[ How-To ] Raspberry Pi Setup

To connect Bluetooth devices to a Raspberry Pi using a BTD-400, follow the steps below:

  1. Plug in the BTD-400:
    Plug the BTD-400 into an available port on the Raspberry Pi. If not enough ports are available, a USB hub can be used.

  2. Update the system:
    To make sure you’re using the latest, most stable version, update the system before installing anything by opening a terminal and running these two commands:
    sudo apt-get update
    sudo apt-get upgrade

  3. Install the Bluetooth stack: To install the BlueZ Bluetooth stack and the Blueman Bluetooth manager, run the command:
    sudo apt-get install --no-install-recommends \bluetooth bluez-utils blueman bluez \ python-gobject python-gobject-2

  4. Install Bluetooth audio support:
    The default installation won’t be able to set up audio connections with headsets and speakers. If you need to use Bluetooth audio, install pulseaudio and its Bluetooth audio module:
    sudo apt-get install pulseaudio pavucontrol \pulseaudio-module-bluetooth
    Reboot the Raspberry Pi when the installation is finished.

  5. Connect a device:
    Now you can use the Bluetooth Manager to find and connect your Bluetooth device. First, open the Bluetooth Manager:
    Make sure your Bluetooth device is in “pairing mode,” then click the “Search” button in the Bluetooth Manager.
    Your Bluetooth device should appear in the list of pairable devices. Highlight it, then click the Add button that looks like a plus sign.
    After you add your device, click the Trust button that looks like a key to finish pairing the device.
    At this point, you should be able to use most devices, but audio devices will take a little extra work.

  6. Connect Bluetooth audio services:
    If you’re using a Bluetooth headset or speaker, you’ll need to connect the Bluetooth audio services. In the Bluetooth Manager, highlight your headset or speaker, then choose “Connect To: Audio Sink” under the Device menu.

  7. Choose an audio type:
    Bluetooth audio can use the Hands-Free profile (highly-compressed mono audio with microphone support) or the Advanced Audio Distribution Profile (for high-quality stereo audio.) We’ll need to tell the system which audio type you want to use. First, run:
    pacmd list-cards
    This will list all of the available audio output devices on the Raspberry Pi. Look through the list until you see:
    index: 1
    The index number and the MAC address (00_1A_2B_3C_4D_5E) will be different. Make a note of the index number, then run the command:
    pacmd set-card-profile {index} a2dp
    Where “{index}” is replaced with the index number from the list-cards command. This will tell the Bluetooth audio device to transmit stereo audio, suitable for music and movies.

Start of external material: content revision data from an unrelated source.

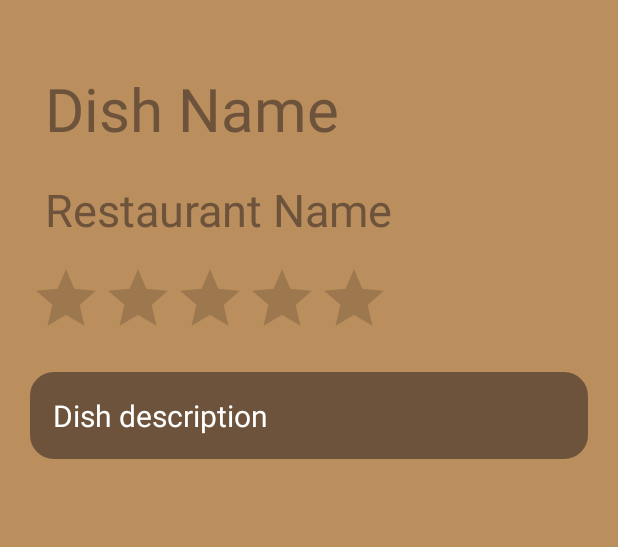
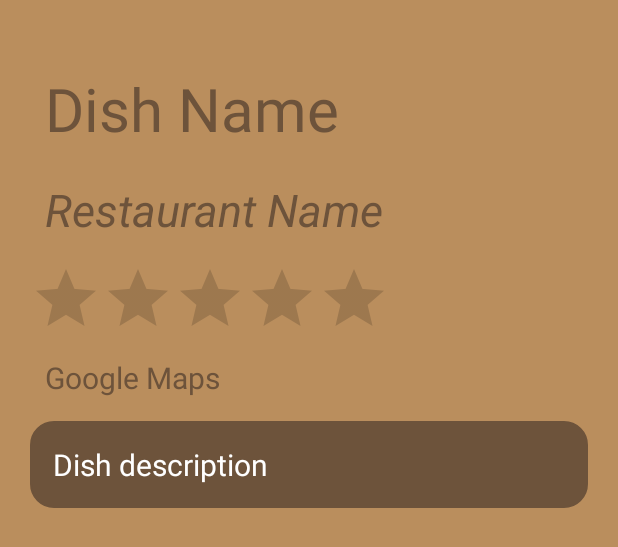
Before and after one commit to sophtsai/Munchies-Food-App, an Android app: the layout activity_restaurant.xml on its own in the app's theme, with its tools: preview values and no code run, on a phone screen of 412 x 824 dp. Shown: the top 547 px of the screen. Run offline under Robolectric (Android 15) with nearby library versions, the light colour scheme and no system bars.

Commit message:
Update restaurant dish view

```diff
--- a/app/src/main/java/com/example/groupproject/MainActivity.kt
+++ b/app/src/main/java/com/example/groupproject/MainActivity.kt
@@ -6,6 +6,7 @@ import android.os.Bundle
 class MainActivity : AppCompatActivity() {
     override fun onCreate(savedInstanceState: Bundle?) {
         super.onCreate(savedInstanceState)
-        setContentView(R.layout.activity_main)
+//        setContentView(R.layout.activity_main)
+        setContentView(R.layout.activity_restaurant)
     }
 }
--- a/app/src/main/res/layout/activity_restaurant.xml
+++ b/app/src/main/res/layout/activity_restaurant.xml
@@ -8,7 +8,7 @@
 
     <TextView
         android:id="@+id/dishName"
-        android:layout_width="wrap_content"
+        android:layout_width="match_parent"
         android:layout_height="wrap_content"
         android:text="Dish Name"
         android:textSize="40sp"
@@ -21,24 +21,42 @@
 
     <TextView
         android:id="@+id/restaurantName"
-        android:layout_width="wrap_content"
+        android:layout_width="match_parent"
         android:layout_height="wrap_content"
         android:text="Restaurant Name"
+        android:textStyle="italic"
         android:textSize="30sp"
         android:textColor="@color/mud"
         android:layout_marginTop="20dp"
+        android:layout_marginStart="30dp"
         android:layout_marginEnd="30dp"
         app:layout_constraintTop_toBottomOf="@id/dishName"
-        app:layout_constraintStart_toStartOf="@id/dishName"/>
+        app:layout_constraintStart_toStartOf="parent"
+        app:layout_constraintEnd_toEndOf="parent"/>
 
     <RatingBar
         android:id="@+id/dishRating"
+        android:progressTint="@color/forest_green"
         android:layout_width="wrap_content"
         android:layout_height="wrap_content"
         android:layout_marginTop="15dp"
         android:layout_marginStart="20dp"
         app:layout_constraintTop_toBottomOf="@id/restaurantName"
         app:layout_constraintStart_toStartOf="parent"/>
+
+    <TextView
+        android:id="@+id/mapsField"
+        android:layout_width="match_parent"
+        android:layout_height="wrap_content"
+        android:text="Google Maps"
+        android:textSize="20sp"
+        android:textColor="@color/mud"
+        android:layout_marginTop="5dp"
+        android:layout_marginStart="30dp"
+        android:layout_marginEnd="30dp"
+        app:layout_constraintTop_toBottomOf="@id/dishRating"
+        app:layout_constraintStart_toStartOf="parent"
+        app:layout_constraintEnd_toEndOf="parent"/>
 
     <TextView
         android:id="@+id/dishDescription"
@@ -52,7 +70,7 @@
         android:layout_marginTop="15dp"
         android:layout_marginStart="20dp"
         android:layout_marginEnd="20dp"
-        app:layout_constraintTop_toBottomOf="@id/dishRating"
+        app:layout_constraintTop_toBottomOf="@id/mapsField"
         app:layout_constraintStart_toStartOf="parent"
         app:layout_constraintEnd_toEndOf="parent"/>
 </androidx.constraintlayout.widget.ConstraintLayout>
```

  8. Choose the Bluetooth audio sink:
    The system is ready to send Bluetooth A2DP audio, but it’s probably still set to use the built-in Analog or HDMI outputs. It will need to be switched to the new Bluetooth audio sink. First, run:
    pacmd list-sinks
    This will list all of the destinations audio can be sent for playback on the system. Look for:
    index: 1
    Once again, the index and MAC address may be different. Make note of the index and run:
    pacmd set-default-sink {index}
    Where “{index}” is replaced with the index from the previous command.

The system should now be ready to play music through your Bluetooth audio device. If you have an audio file on the system, you can install mpg123 or VLC to try playing it:
sudo apt-get install mpg123
mpg123 {file name}
sudo apt-get install vlc
vlc {file name}